Years ago (nearly 30!), I wrote a book, Human Resources: The Complete Guidebook for Design Firms. And while much of it is now out of date (hence the reason one is available for sale right now on eBay for only $55), I knew even back then that too much of the focus of human resource managers was on liability prevention and not enough in finding and KEEPING the best people.
I won’t bore you with clichés about your greatest asset going home at night. But I will tell you some keys to keeping good people in your employ for many years. Here are my thoughts:
- Talk to them. Call them, text them, go by and see them. Have lunch with them. Show an interest in them and that in and of itself will go a very long way to generating loyalty. People want to see and talk to their boss or they start worrying. And you don’t want that!
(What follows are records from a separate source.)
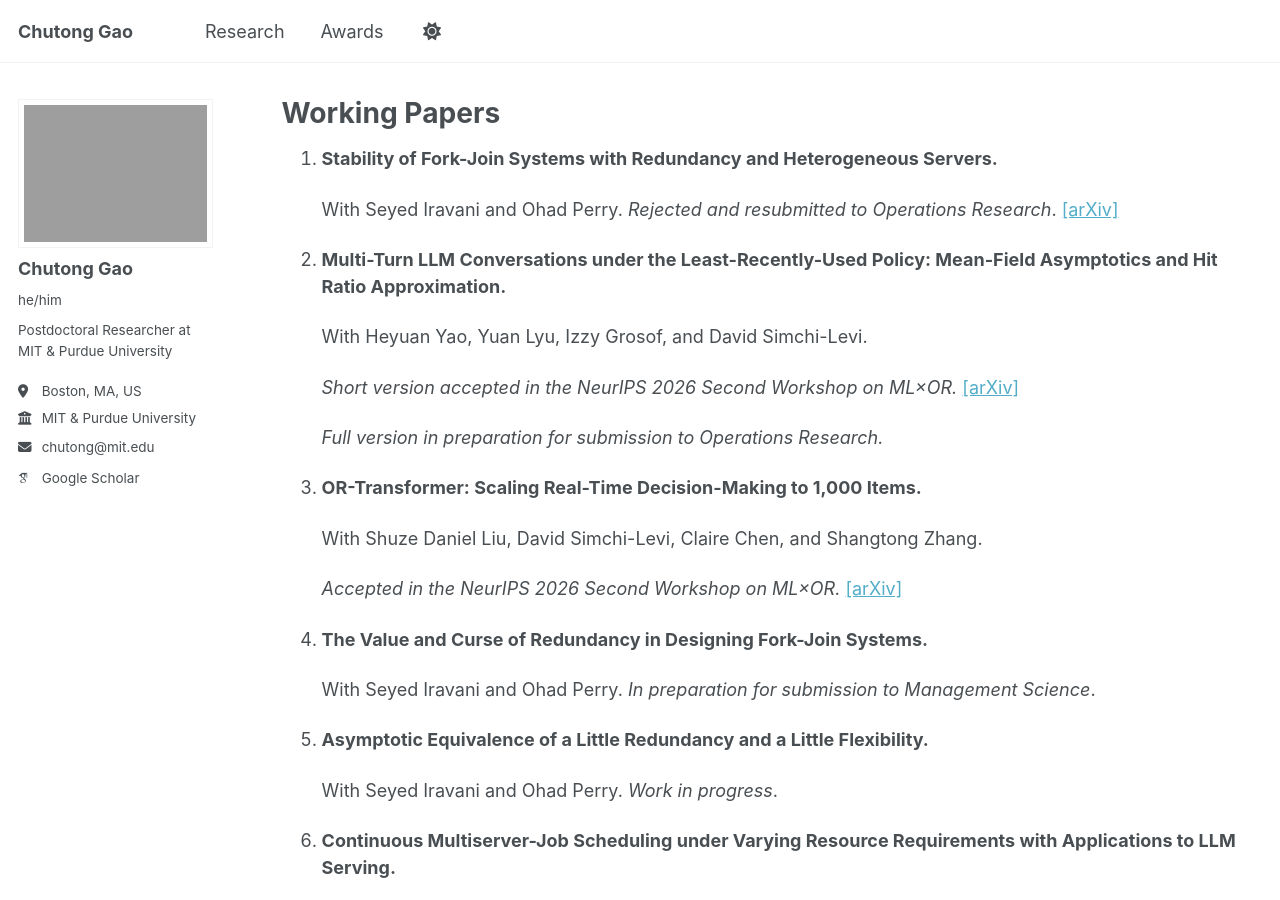
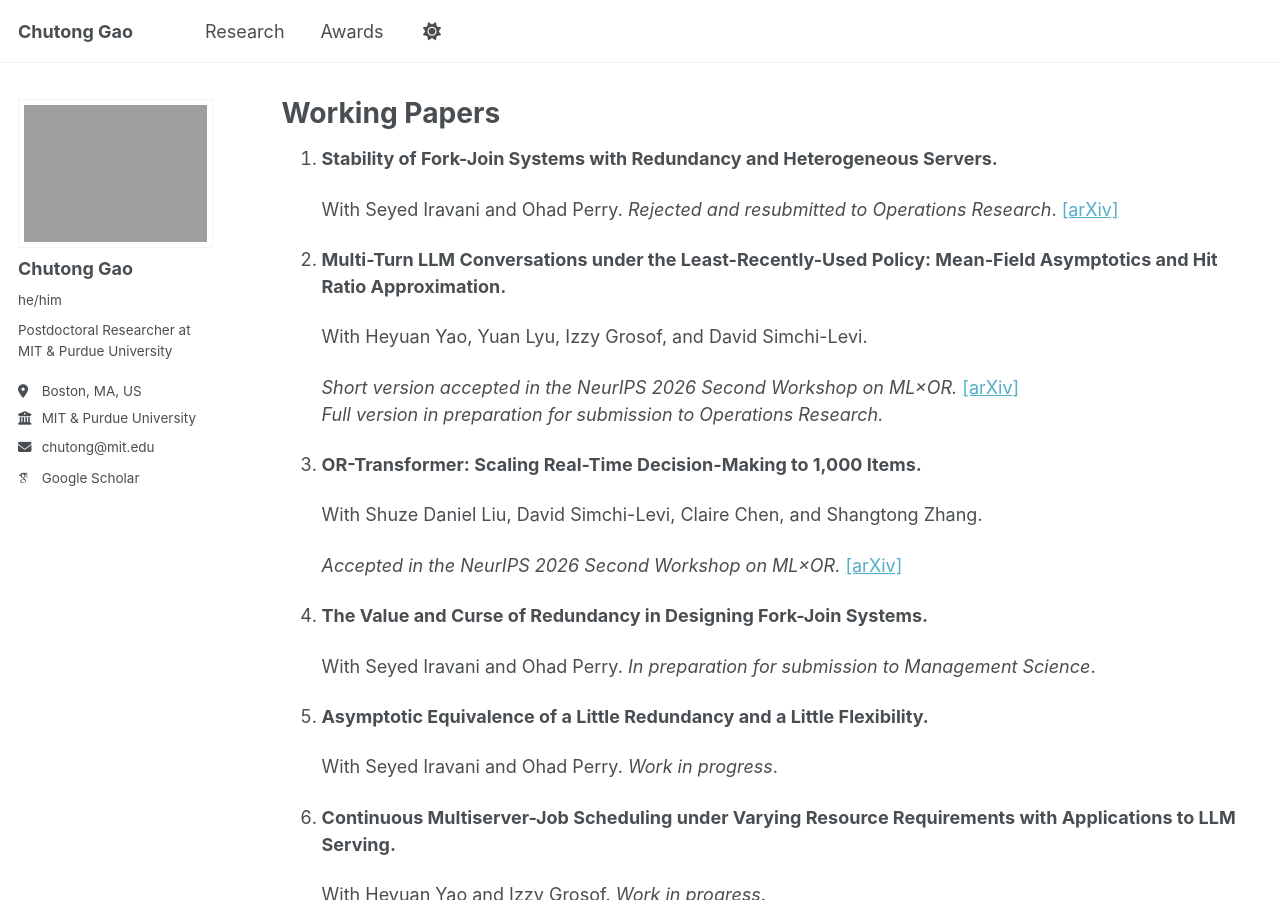
Before and after one commit to chutonggao/chutonggao.github.io, a Jekyll site: the page built from _pages/publications.md, in a window 1280 px wide and 900 px high. Built offline with Jekyll 4.4.1, drawn with Linux system fonts in a browser that asks for light colours; some web fonts are replaced.

```diff
--- a/_pages/publications.md
+++ b/_pages/publications.md
@@ -13,9 +13,8 @@ author_profile: true
 
     With Heyuan Yao, Yuan Lyu, Izzy Grosof, and David Simchi-Levi.
 
-    *Short version accepted in the NeurIPS 2026 Second Workshop on ML×OR.* [[arXiv]](https://arxiv.org/abs/2609.02027)
-
-    *Full version in preparation for submission to Operations Research.*
+    <em>Short version accepted in the NeurIPS 2026 Second Workshop on ML×OR.</em> <a href="https://arxiv.org/abs/2609.02027">[arXiv]</a><br>
+    <em>Full version in preparation for submission to Operations Research.</em>
 
 4. **OR-Transformer: Scaling Real-Time Decision-Making to 1,000 Items.**
 
```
- Pay them decently. It doesn’t have to be more than they can get anywhere else because that is only part of what they work for. But it needs to be decent. And until they get old like me they want to keep making progress in the “pay” department. Raises are crucial, even if they’re not that big. This, of course, means you have to run a good business, i.e., one that makes a profit, or you won’t be able to pay your people well.
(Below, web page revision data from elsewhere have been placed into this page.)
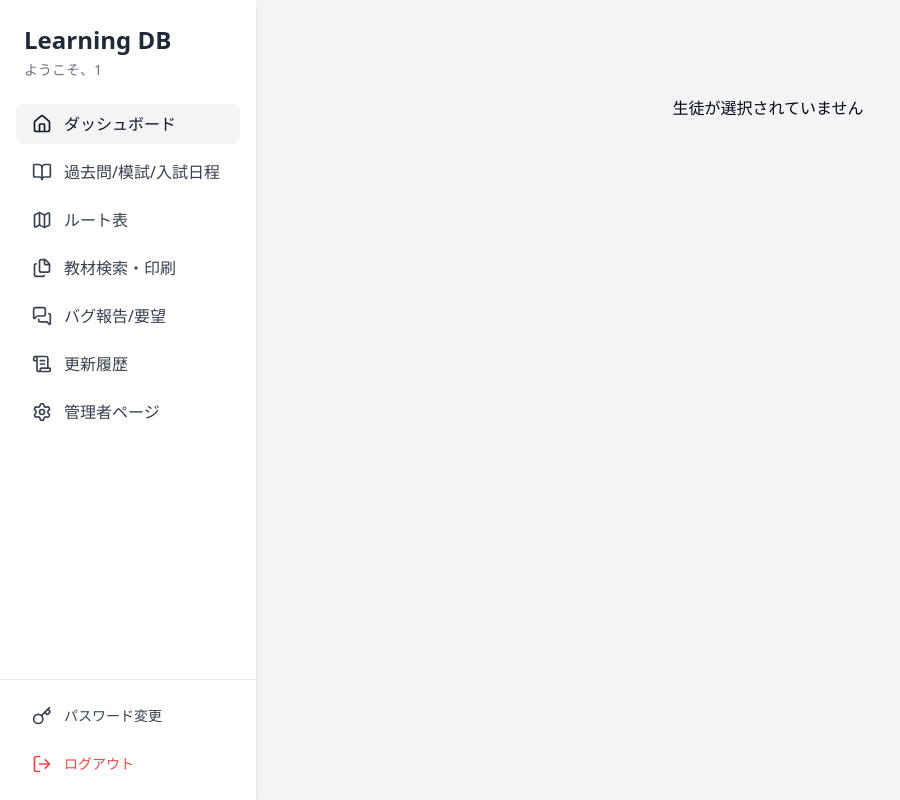
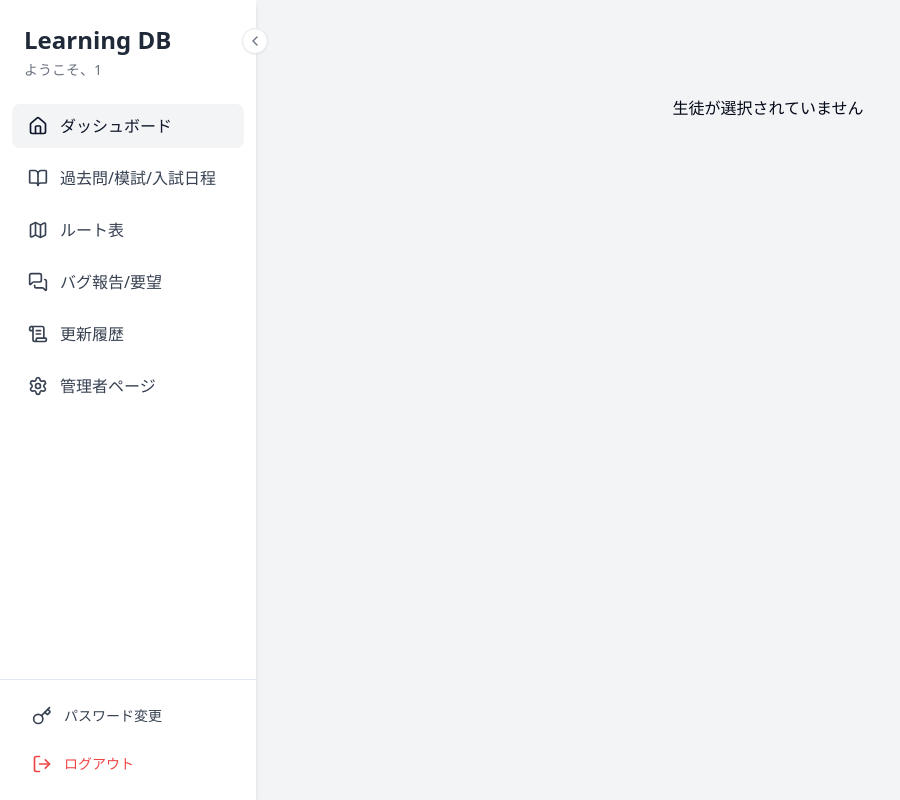
Before and after one commit to ta-ku-mi-nn/progress-dashboard-refact, a React (Vite) app in the folder frontend/: page / in a window 1280 px wide. Shown: the whole page, without its empty margins (0-900 px from the left). Built offline with nearby package versions, Linux system fonts and the light colour scheme; no server answers; sample sign-in values are in the browser's storage.

Commit message:
サイドバーの収縮機能追加

```diff
--- a/frontend/src/DashboardLayout.tsx
+++ b/frontend/src/DashboardLayout.tsx
@@ -1,12 +1,12 @@
 // frontend/src/DashboardLayout.tsx
 
-import React, { useState } from 'react'; // useState を追加
+import React, { useState } from 'react';
 import { Outlet, Link, useLocation } from 'react-router-dom';
 import { useAuth } from './contexts/AuthContext';
 import { Button } from './components/ui/button';
 import { cn } from './lib/utils';
-// Key アイコンを追加
-import { LogOut, Home, BookOpen, BarChart2, Settings, Map, ScrollText, MessagesSquare, Key, Wrench, Files, ShieldCheck } from 'lucide-react';
+// ChevronLeft, ChevronRight を追加（折りたたみボタン用）
+import { LogOut, Home, BookOpen, BarChart2, Settings, Map, ScrollText, MessagesSquare, Key, Wrench, ChevronLeft, ChevronRight } from 'lucide-react';
 
 // Dialog コンポーネントをインポート
 import {
@@ -21,14 +21,16 @@ import ChangePasswordForm from './components/ChangePasswordForm';
 export default function DashboardLayout() {
     const { user, logout } = useAuth();
     const location = useLocation();
+
     // モーダルの開閉状態を管理
     const [isPasswordOpen, setIsPasswordOpen] = useState(false);
+    // サイドバーの折りたたみ状態を管理 ★追加
+    const [isCollapsed, setIsCollapsed] = useState(false);
 
     const navItems = [
         { name: 'ダッシュボード', path: '/', icon: Home },
         { name: '過去問/模試/入試日程', path: '/past-exam', icon: BookOpen },
         { name: 'ルート表', path: '/root-table', icon: Map },
-        { name: '教材検索・印刷', path: '/materials', icon: Files },
         // { name: '統計', path: '/statistics', icon: BarChart2 },
         { name: 'バグ報告/要望', path: '/bug-report', icon: MessagesSquare },
         { name: '更新履歴', path: '/changelog', icon: ScrollText },
@@ -43,58 +45,93 @@ export default function DashboardLayout() {
     }
 
     return (
-        <div className="flex h-screen bg-gray-100">
+        <div className="flex h-screen bg-gray-100 overflow-hidden">
             {/* Sidebar */}
-            <aside className="w-64 bg-white shadow-md flex flex-col">
-                <div className="p-6">
-                    <h1 className="text-2xl font-bold text-gray-800">Learning DB</h1>
-                    <p className="text-sm text-gray-500 mt-1">ようこそ、{user?.username}</p>
+            <aside
+                className={cn(
+                    "bg-white shadow-md flex flex-col relative transition-all duration-300 z-20",
+                    isCollapsed ? "w-20" : "w-64" // ★幅を動的に変更
+                )}
+            >
+                {/* 折りたたみトグルボタン ★追加 */}
+                <button
+                    onClick={() => setIsCollapsed(!isCollapsed)}
+                    className="absolute -right-3 top-7 bg-white border border-gray-200 shadow-sm rounded-full p-1 text-gray-500 hover:text-gray-800 hover:bg-gray-50 z-30 transition-colors"
+                >
+                    {isCollapsed ? <ChevronRight className="w-4 h-4" /> : <ChevronLeft className="w-4 h-4" />}
+                </button>
+
+                <div className={cn("p-6 flex flex-col", isCollapsed ? "items-center px-2" : "items-start")}>
+                    {isCollapsed ? (
+                        <h1 className="text-xl font-bold text-gray-800">DB</h1>
+                    ) : (
+                        <>
+                            <h1 className="text-2xl font-bold text-gray-800 whitespace-nowrap">Learning DB</h1>
+                            <p className="text-sm text-gray-500 mt-1 whitespace-nowrap overflow-hidden text-ellipsis w-full">ようこそ、{user?.username}</p>
+                        </>
+                    )}
                 </div>
-                <nav className="flex-1 px-4 space-y-2">
+
+                <nav className="flex-1 px-3 space-y-2 overflow-y-auto overflow-x-hidden">
                     {navItems.map((item) => (
                         <Link
                             key={item.path}
                             to={item.path}
+                            title={isCollapsed ? item.name : undefined} // ★縮んでいる時はツールチップを表示
                             className={cn(
-                                "flex items-center px-4 py-2 text-gray-700 rounded-lg hover:bg-gray-100",
+                                "flex items-center py-2.5 text-gray-700 rounded-lg hover:bg-gray-100 transition-colors",
+                                isCollapsed ? "justify-center px-0" : "px-4", // 縮んでいる時は中央揃え
                                 location.pathname === item.path && "bg-gray-100 font-medium text-primary"
                             )}
                         >
-                            <item.icon className="w-5 h-5 mr-3" />
-                            {item.name}
+                            <item.icon className={cn("w-5 h-5 flex-shrink-0", !isCollapsed && "mr-3")} />
+                            {!isCollapsed && <span className="whitespace-nowrap">{item.name}</span>}
                         </Link>
                     ))}
                 </nav>
+
                 <div className="p-4 border-t space-y-2">
                     {/* パスワード変更モーダル */}
                     <Dialog open={isPasswordOpen} onOpenChange={setIsPasswordOpen}>
                         <DialogTrigger asChild>
-                            <Button variant="ghost" className="w-full justify-start text-gray-700 hover:bg-gray-100">
-                                <Key className="w-5 h-5 mr-3" />
-                                パスワード変更
+                            <Button
+                                variant="ghost"
+                                title={isCollapsed ? "パスワード変更" : undefined}
+                                className={cn(
+                                    "w-full text-gray-700 hover:bg-gray-100",
+                                    isCollapsed ? "justify-center px-0" : "justify-start px-4"
+                                )}
+                            >
+                                <Key className={cn("w-5 h-5 flex-shrink-0", !isCollapsed && "mr-3")} />
+                                {!isCollapsed && <span className="whitespace-nowrap">パスワード変更</span>}
                             </Button>
                         </DialogTrigger>
                         <DialogContent>
                             <DialogHeader>
-                                <DialogTitle>
-                                    <ShieldCheck className="w-5 h-5 text-green-600" />
-                                    パスワードの変更
-                                </DialogTitle>
+                                <DialogTitle>パスワードの変更</DialogTitle>
                             </DialogHeader>
                             <ChangePasswordForm onSuccess={() => setIsPasswordOpen(false)} />
                         </DialogContent>
                     </Dialog>
 
                     {/* ログアウトボタン */}
-                    <Button variant="ghost" className="w-full justify-start text-red-500 hover:text-red-700 hover:bg-red-50" onClick={logout}>
-                        <LogOut className="w-5 h-5 mr-3" />
-                        ログアウト
+                    <Button
+                        variant="ghost"
+                        title={isCollapsed ? "ログアウト" : undefined}
+                        className={cn(
+                            "w-full text-red-500 hover:text-red-700 hover:bg-red-50",
+                            isCollapsed ? "justify-center px-0" : "justify-start px-4"
+                        )}
+                        onClick={logout}
+                    >
+                        <LogOut className={cn("w-5 h-5 flex-shrink-0", !isCollapsed && "mr-3")} />
+                        {!isCollapsed && <span className="whitespace-nowrap">ログアウト</span>}
                     </Button>
                 </div>
             </aside>
 
             {/* Main Content */}
-            <main className="flex-1 overflow-y-auto p-8">
+            <main className="flex-1 min-w-0 overflow-y-auto p-8 transition-all duration-300">
                 <Outlet />
             </main>
         </div>
```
- Don’t hassle them with too much red tape and bureaucracy. This means you can’t make people turn in their pencil stubs to get new ones; you can’t have too many layers of approval to buy minor things; and you can’t have too many hurdles to request vacation time. You know if you are doing this and that it turns people off. If so, stop! The benefits you receive are generally much less than the cost in terms of demotivation and turnover.
- Be a person of integrity. Keep your promises. Don’t lie, cheat, or steal (from anyone). If you do? No one with any character will want to keep working for you. Pretty simple idea but important!
- Promote from within when possible. Obviously, it isn’t always possible. But it may be better for you to stretch your position criteria at times so you can move someone up versus going outside for someone who is unproven (in your firm). If you routinely look outside the firm as your first option, your employees could start thinking you don’t care much about them. This almost always creates problems and you can lose some good people because of it.
Mark Zweig is Zweig Group’s chairman and founder. Contact him at firstname.lastname@example.org.Subscribe to The Zweig Letter for free.